Of dreams that wave before the half-shut eye;
And of gay castles in the clouds that pass,
Forever flushing round a summer sky.
CASTLE OF INDOLENCE.
In the bosom of one of those spacious coves which indent the eastern shore of the Hudson, at that broad expansion of the river denominated by the ancient Dutch navigators the Tappan Zee, and where they always prudently shortened sail and implored the protection of St. Nicholas when they crossed, there lies a small market town or rural port, which by some is called Greensburgh, but which is more generally and properly known by the name of Tarry Town. This name was given, we are told, in former days, by the good housewives of the adjacent country, from the inveterate propensity of their husbands to linger about the village tavern on market days.

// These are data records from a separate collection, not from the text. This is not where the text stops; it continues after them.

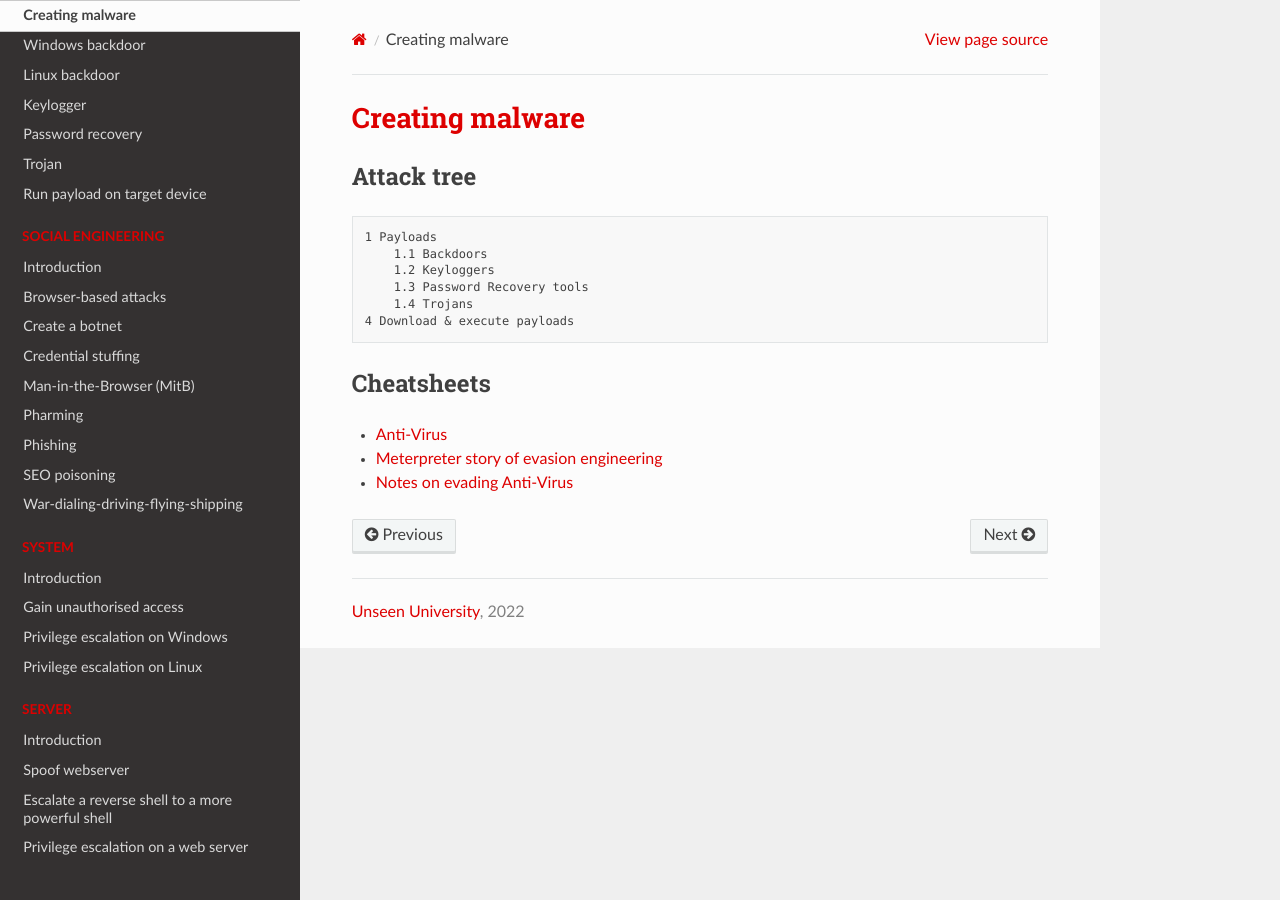
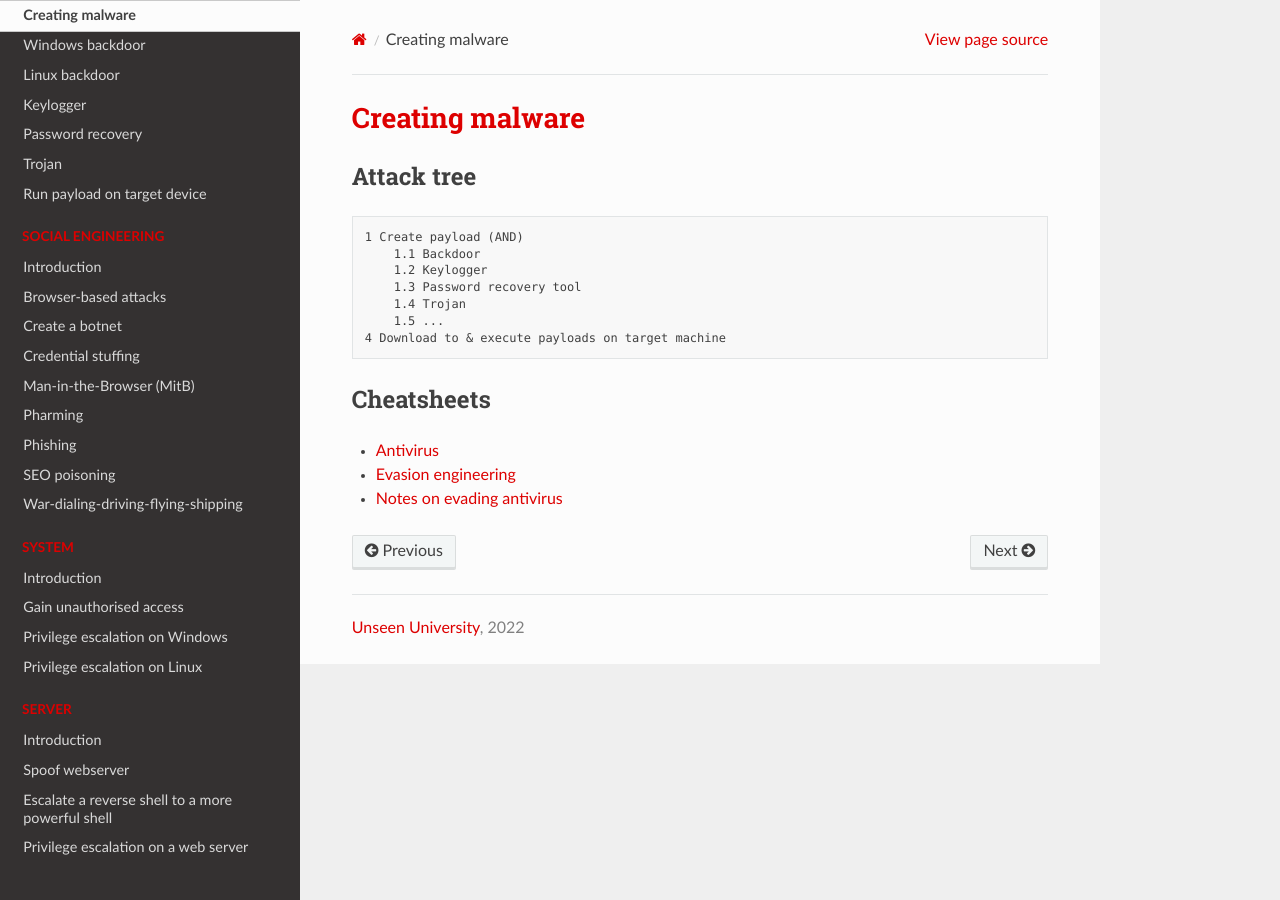
Before and after one commit to tymyrddin/red-basic, a Sphinx documentation site: the page built from source/docs/malware/Create-malware.md, in a window 1280 px wide. Built offline with Sphinx 7.4.7 and the Read the Docs theme 2.0.0, drawn with Linux system fonts in a browser that asks for light colours.

Commit message:
Payloads

````diff
--- a/source/docs/malware/Create-malware.md
+++ b/source/docs/malware/Create-malware.md
@@ -3,16 +3,17 @@
 ## Attack tree
 
 ```text
-1 Payloads
-    1.1 Backdoors
-    1.2 Keyloggers
-    1.3 Password Recovery tools
-    1.4 Trojans
-4 Download & execute payloads
+1 Create payload (AND)
+    1.1 Backdoor
+    1.2 Keylogger
+    1.3 Password recovery tool
+    1.4 Trojan
+    1.5 ...
+4 Download to & execute payloads on target machine
 ```
 
 ## Cheatsheets
 
-* [Anti-Virus](cheatsheets:docs/payloads/av)
-* [Meterpreter story of evasion engineering](cheatsheets:docs/payloads/meterpreter-av-evasion)
-* [Notes on evading Anti-Virus](cheatsheets:docs/payloads/evading-av)
+* [Antivirus](cheatsheets:docs/payloads/av)
+* [Evasion engineering](cheatsheets:docs/payloads/evasion-engineering)
+* [Notes on evading antivirus](cheatsheets:docs/payloads/evading-av)
````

Be that as it may, I do not vouch for the fact, but merely advert to it, for the sake of being precise and authentic. Not far from this village, perhaps about two miles, there is a little valley or rather lap of land among high hills, which is one of the quietest places in the whole world. A small brook glides through it, with just murmur enough to lull one to repose; and the occasional whistle of a quail or tapping of a woodpecker is almost the only sound that ever breaks in upon the uniform tranquillity.
My #6 story for #nanowrimo is after the Japanese fairytale “Willow Wife.” I’ve adapted it into a near-future story of friendship and the challenges of our worldwide climate change.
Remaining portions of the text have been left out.